**Task item**:
Search the data below for the string "pagina" and copy all lines where it shows up.

**Data records**:
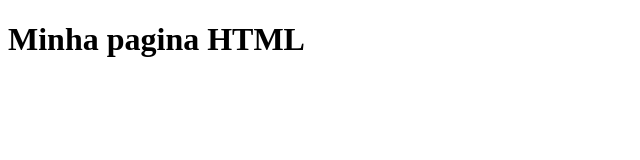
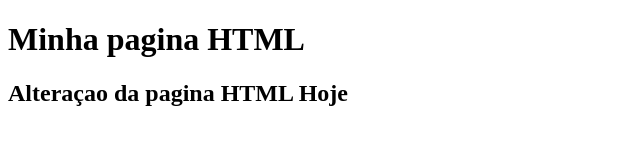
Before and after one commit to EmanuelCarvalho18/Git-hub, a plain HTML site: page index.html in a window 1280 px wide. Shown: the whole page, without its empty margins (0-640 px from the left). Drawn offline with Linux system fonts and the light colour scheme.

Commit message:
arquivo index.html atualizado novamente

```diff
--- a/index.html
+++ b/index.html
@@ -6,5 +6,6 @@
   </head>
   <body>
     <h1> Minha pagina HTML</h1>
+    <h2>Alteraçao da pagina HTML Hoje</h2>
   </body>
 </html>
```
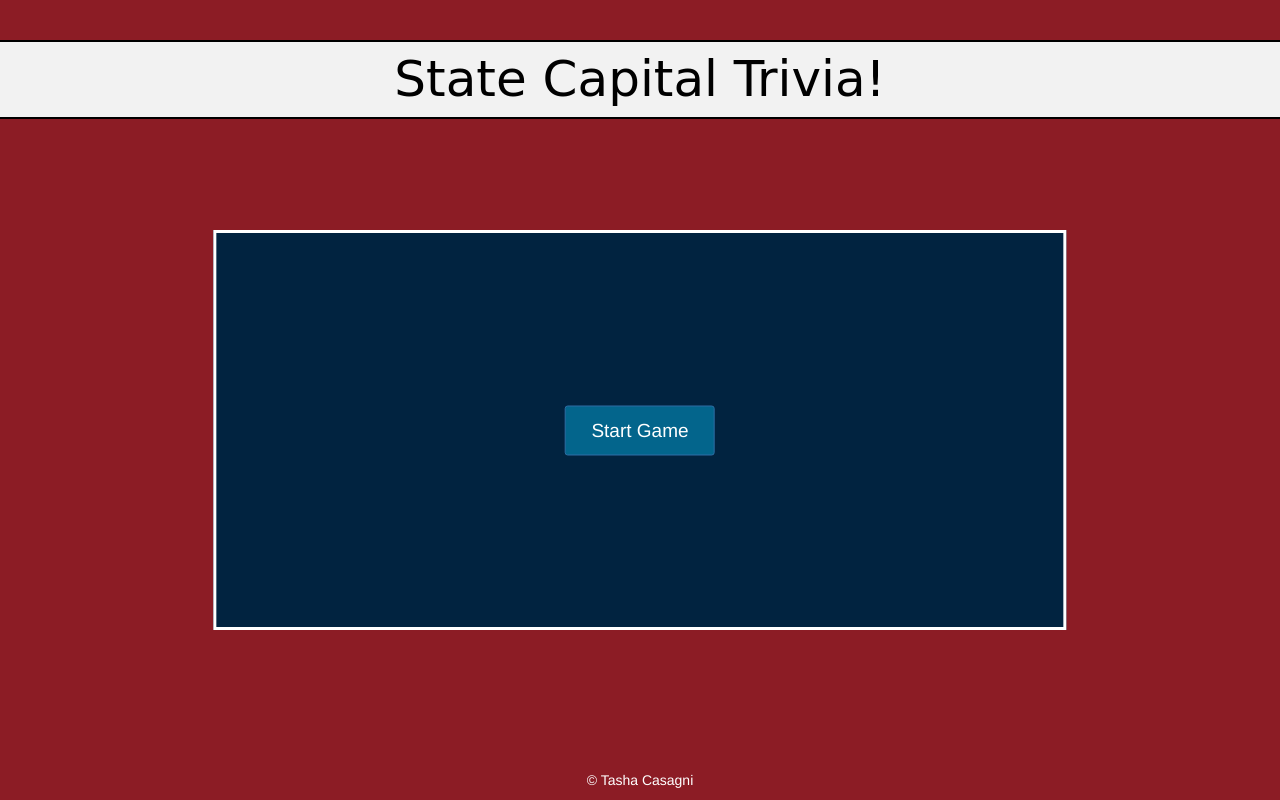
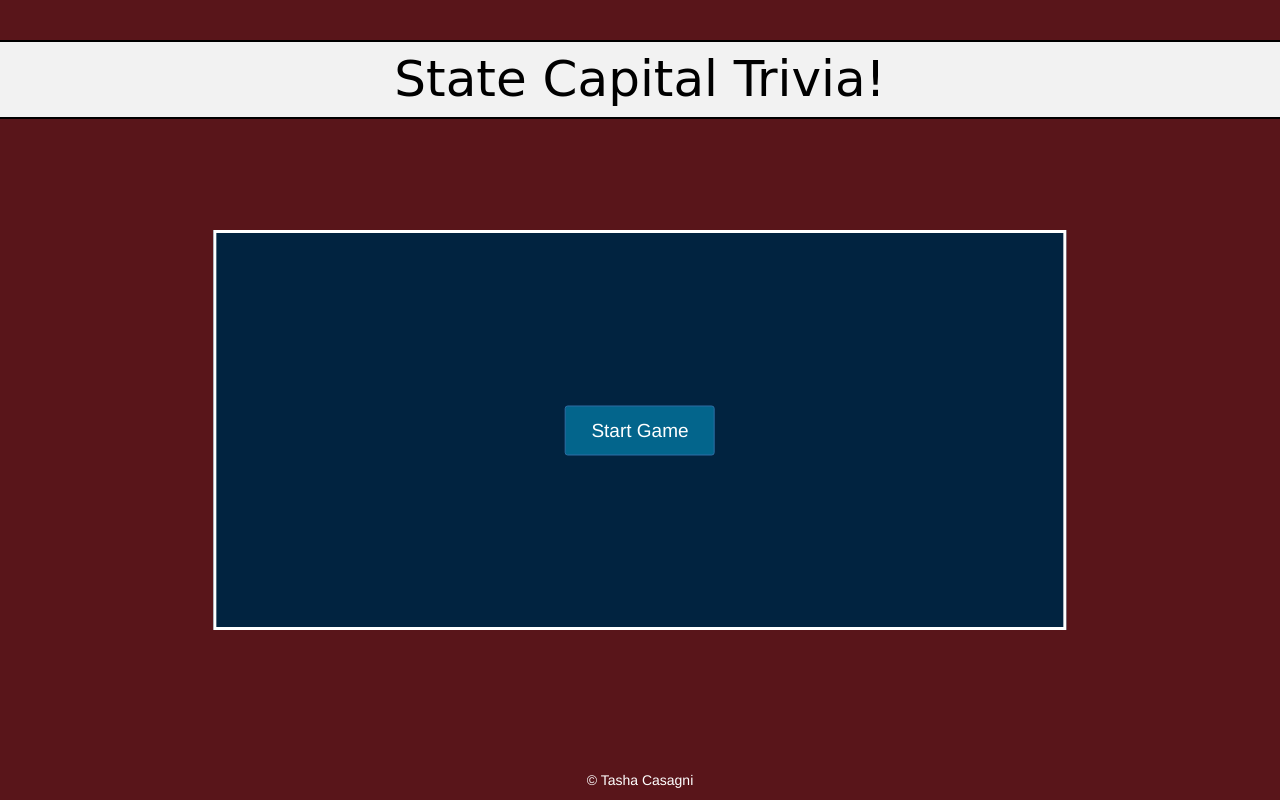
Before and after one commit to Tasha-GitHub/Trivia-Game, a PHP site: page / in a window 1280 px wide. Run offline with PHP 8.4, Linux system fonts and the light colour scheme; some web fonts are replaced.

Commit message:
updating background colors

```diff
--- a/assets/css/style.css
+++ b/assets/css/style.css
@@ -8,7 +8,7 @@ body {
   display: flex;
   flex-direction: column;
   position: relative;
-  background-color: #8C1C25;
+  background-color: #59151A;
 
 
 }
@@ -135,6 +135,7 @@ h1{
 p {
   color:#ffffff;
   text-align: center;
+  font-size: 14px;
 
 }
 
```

--

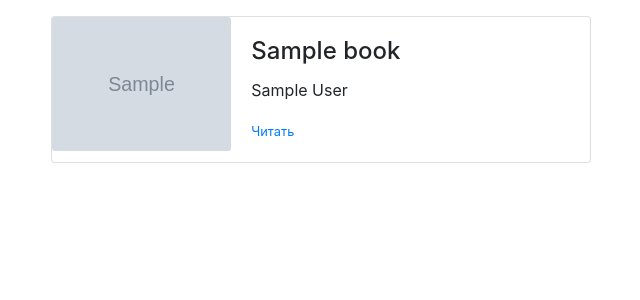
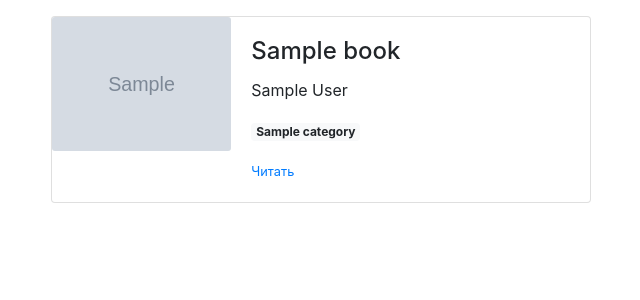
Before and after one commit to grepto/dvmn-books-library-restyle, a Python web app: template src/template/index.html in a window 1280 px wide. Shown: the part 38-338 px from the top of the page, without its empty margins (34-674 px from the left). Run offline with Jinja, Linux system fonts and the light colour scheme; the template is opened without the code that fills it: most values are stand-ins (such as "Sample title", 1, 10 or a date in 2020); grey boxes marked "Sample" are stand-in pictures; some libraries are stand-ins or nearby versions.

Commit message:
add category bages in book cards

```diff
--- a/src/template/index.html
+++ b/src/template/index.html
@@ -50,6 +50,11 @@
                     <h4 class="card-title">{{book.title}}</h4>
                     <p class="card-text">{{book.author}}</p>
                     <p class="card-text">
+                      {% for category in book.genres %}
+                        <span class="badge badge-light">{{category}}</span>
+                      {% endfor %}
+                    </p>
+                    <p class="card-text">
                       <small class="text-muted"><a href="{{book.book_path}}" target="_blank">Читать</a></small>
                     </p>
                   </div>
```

==

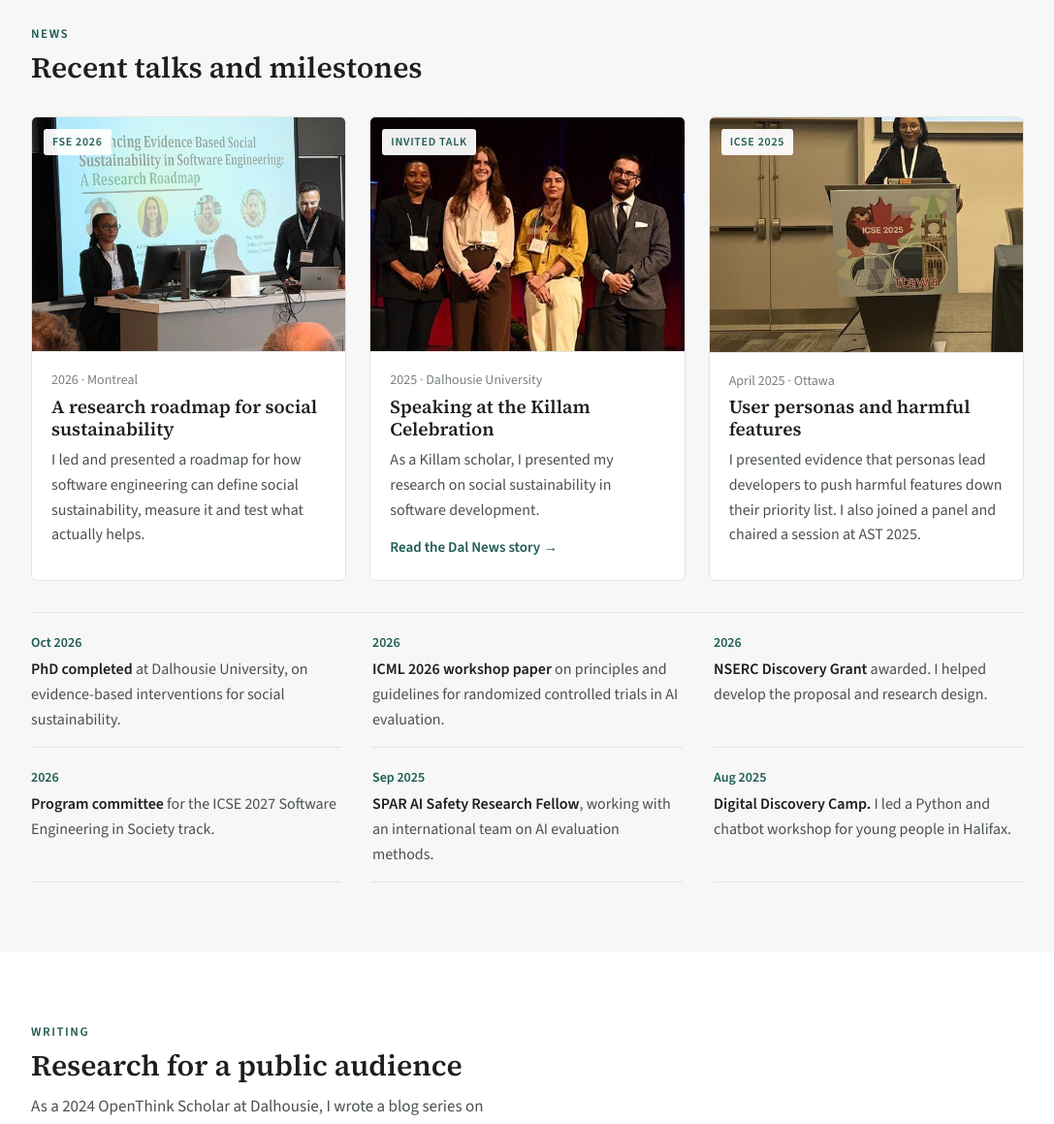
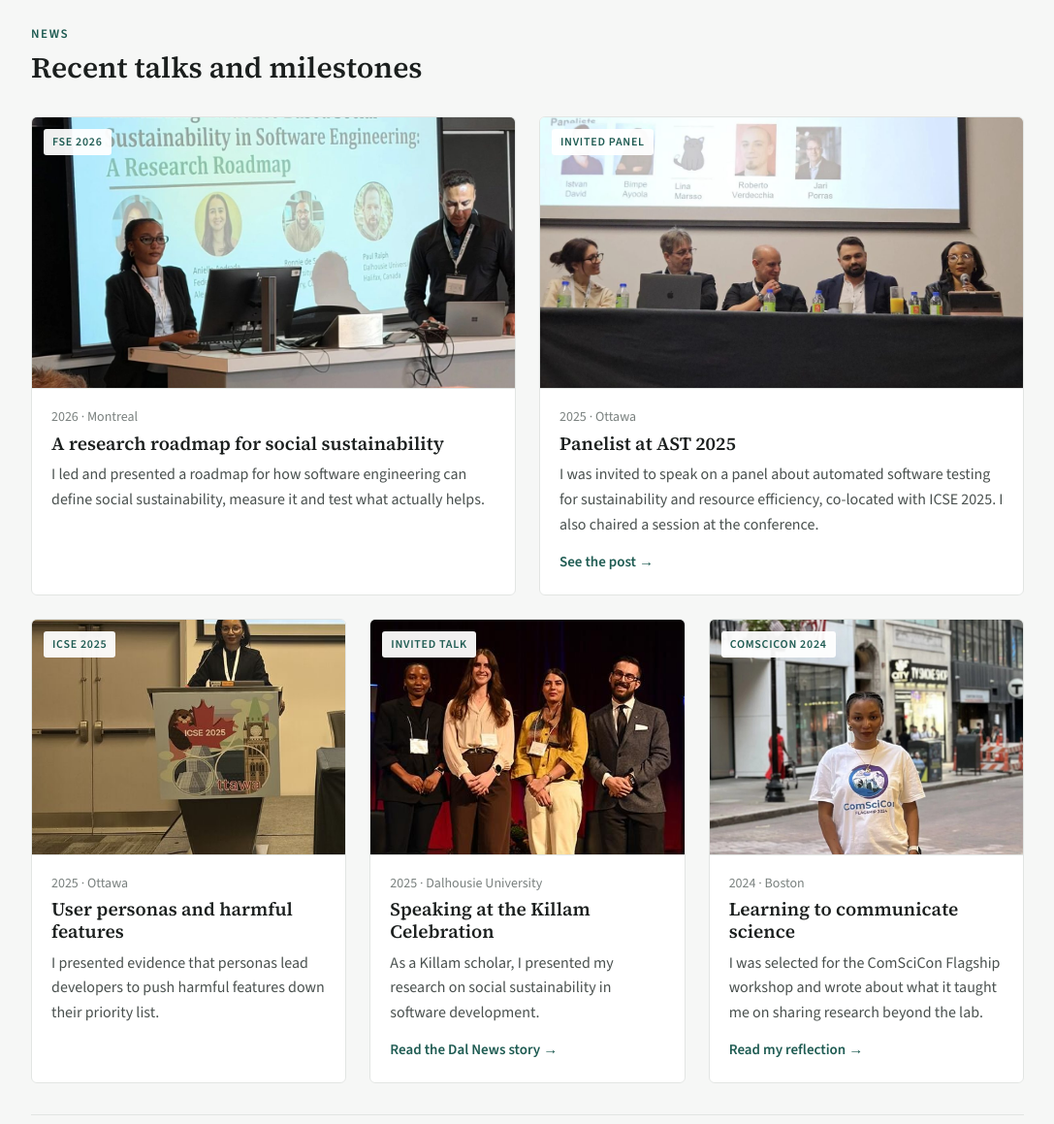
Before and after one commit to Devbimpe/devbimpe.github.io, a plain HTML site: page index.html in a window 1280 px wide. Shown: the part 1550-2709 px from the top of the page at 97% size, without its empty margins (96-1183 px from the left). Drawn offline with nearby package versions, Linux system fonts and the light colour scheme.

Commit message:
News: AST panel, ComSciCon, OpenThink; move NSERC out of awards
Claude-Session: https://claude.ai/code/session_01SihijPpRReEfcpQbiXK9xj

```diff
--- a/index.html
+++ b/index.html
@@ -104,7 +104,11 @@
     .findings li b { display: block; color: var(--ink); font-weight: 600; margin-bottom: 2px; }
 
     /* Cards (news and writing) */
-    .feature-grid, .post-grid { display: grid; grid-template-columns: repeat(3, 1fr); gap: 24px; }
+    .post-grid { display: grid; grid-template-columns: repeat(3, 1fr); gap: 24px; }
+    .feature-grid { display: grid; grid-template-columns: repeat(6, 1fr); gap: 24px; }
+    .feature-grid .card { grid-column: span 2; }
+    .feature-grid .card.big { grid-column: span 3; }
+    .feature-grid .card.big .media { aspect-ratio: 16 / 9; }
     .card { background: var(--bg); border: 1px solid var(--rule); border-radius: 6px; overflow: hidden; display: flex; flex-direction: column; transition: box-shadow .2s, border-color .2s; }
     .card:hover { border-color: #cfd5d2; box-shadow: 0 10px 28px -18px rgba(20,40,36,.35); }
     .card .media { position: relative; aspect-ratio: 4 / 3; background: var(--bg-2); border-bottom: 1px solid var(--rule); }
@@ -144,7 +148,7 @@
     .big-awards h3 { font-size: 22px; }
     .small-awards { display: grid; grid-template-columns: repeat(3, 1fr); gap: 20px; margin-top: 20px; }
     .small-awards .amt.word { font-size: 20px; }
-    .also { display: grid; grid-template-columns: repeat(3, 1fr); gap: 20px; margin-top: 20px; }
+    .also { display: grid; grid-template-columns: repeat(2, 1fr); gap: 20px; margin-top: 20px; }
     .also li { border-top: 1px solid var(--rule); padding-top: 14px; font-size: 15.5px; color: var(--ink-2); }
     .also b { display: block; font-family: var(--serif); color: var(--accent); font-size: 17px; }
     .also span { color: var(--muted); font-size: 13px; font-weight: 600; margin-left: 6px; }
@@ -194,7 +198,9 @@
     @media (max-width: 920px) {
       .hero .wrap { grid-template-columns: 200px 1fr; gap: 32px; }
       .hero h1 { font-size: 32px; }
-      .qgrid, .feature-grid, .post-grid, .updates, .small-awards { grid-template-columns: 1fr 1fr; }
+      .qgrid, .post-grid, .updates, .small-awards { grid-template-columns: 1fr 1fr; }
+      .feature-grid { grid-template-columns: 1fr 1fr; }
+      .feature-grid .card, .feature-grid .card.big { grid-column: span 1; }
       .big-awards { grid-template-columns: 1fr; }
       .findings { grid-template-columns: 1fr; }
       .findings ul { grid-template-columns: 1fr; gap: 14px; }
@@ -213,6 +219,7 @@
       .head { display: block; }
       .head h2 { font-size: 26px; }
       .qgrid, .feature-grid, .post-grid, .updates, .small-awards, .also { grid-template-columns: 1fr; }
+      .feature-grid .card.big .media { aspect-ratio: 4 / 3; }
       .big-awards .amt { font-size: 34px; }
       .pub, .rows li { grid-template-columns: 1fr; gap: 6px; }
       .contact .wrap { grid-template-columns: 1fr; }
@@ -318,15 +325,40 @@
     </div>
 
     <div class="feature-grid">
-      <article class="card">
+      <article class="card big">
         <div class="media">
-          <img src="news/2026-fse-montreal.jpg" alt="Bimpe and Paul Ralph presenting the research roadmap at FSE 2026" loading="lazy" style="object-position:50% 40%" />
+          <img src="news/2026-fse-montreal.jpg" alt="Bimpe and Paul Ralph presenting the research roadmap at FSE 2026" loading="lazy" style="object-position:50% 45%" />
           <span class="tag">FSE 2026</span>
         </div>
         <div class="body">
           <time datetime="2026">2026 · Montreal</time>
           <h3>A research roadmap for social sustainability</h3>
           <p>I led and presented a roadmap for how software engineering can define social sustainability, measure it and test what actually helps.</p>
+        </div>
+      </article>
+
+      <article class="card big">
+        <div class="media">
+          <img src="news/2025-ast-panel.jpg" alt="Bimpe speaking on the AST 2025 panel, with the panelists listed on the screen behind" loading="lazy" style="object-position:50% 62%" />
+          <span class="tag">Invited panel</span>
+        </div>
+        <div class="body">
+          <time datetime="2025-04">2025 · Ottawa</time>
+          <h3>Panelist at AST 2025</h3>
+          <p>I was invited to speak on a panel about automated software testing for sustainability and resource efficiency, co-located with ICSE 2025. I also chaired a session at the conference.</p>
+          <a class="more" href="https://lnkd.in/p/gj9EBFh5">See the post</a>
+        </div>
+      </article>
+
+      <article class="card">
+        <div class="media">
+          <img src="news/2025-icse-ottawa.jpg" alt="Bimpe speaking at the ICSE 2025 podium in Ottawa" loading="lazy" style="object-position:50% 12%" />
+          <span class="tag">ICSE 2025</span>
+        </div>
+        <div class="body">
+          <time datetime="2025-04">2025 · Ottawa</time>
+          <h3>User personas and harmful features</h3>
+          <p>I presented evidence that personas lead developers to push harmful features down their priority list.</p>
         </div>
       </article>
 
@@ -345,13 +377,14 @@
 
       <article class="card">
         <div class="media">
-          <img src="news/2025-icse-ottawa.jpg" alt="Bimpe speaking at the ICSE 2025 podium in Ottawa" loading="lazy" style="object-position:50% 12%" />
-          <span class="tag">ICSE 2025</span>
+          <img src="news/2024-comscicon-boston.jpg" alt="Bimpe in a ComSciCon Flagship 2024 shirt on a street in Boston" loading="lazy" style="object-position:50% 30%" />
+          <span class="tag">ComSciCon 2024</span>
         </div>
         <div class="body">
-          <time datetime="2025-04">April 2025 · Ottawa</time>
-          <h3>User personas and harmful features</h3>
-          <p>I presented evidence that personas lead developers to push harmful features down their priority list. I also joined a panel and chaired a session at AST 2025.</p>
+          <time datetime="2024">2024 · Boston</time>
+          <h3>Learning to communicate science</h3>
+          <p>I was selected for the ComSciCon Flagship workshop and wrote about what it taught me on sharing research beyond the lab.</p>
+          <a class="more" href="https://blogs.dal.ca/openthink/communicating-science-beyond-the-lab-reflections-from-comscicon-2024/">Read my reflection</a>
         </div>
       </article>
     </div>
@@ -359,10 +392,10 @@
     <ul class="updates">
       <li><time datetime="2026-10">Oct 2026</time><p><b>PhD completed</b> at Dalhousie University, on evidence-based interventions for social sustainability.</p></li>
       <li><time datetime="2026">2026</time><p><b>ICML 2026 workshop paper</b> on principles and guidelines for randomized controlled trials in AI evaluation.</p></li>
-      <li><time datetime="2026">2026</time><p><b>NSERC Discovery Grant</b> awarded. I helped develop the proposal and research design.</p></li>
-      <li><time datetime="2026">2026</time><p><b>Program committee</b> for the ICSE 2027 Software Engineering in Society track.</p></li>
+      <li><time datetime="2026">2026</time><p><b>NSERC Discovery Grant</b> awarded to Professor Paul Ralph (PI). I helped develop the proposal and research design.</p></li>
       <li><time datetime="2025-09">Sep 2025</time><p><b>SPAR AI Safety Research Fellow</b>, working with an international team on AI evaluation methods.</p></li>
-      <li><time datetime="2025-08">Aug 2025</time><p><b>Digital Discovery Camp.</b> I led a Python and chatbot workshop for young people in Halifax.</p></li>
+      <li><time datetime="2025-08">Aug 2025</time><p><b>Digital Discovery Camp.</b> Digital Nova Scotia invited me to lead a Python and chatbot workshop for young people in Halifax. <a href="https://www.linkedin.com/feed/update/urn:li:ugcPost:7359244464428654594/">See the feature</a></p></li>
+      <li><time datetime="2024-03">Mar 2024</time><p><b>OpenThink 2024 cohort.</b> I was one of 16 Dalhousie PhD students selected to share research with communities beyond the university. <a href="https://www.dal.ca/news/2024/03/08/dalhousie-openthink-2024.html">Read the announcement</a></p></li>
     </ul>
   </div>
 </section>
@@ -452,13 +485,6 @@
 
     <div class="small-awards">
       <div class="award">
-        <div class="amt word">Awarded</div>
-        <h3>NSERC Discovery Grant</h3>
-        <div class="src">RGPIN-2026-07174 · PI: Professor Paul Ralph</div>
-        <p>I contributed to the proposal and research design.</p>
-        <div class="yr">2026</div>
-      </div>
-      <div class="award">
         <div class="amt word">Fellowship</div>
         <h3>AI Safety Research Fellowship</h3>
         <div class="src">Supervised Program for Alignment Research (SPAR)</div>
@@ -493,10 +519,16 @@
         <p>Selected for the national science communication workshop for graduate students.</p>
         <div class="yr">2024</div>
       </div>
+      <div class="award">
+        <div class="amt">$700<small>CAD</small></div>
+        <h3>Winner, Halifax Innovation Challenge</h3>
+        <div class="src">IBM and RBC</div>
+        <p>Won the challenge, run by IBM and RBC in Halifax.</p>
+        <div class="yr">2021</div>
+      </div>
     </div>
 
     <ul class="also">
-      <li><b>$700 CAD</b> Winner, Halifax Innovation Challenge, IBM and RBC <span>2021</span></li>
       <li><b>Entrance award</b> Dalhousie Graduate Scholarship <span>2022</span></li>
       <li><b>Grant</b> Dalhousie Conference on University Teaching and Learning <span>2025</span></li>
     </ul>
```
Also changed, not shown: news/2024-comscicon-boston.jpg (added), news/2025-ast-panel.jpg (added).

**Answer to the problem**:
     <h1> Minha pagina HTML</h1>
+    <h2>Alteraçao da pagina HTML Hoje</h2>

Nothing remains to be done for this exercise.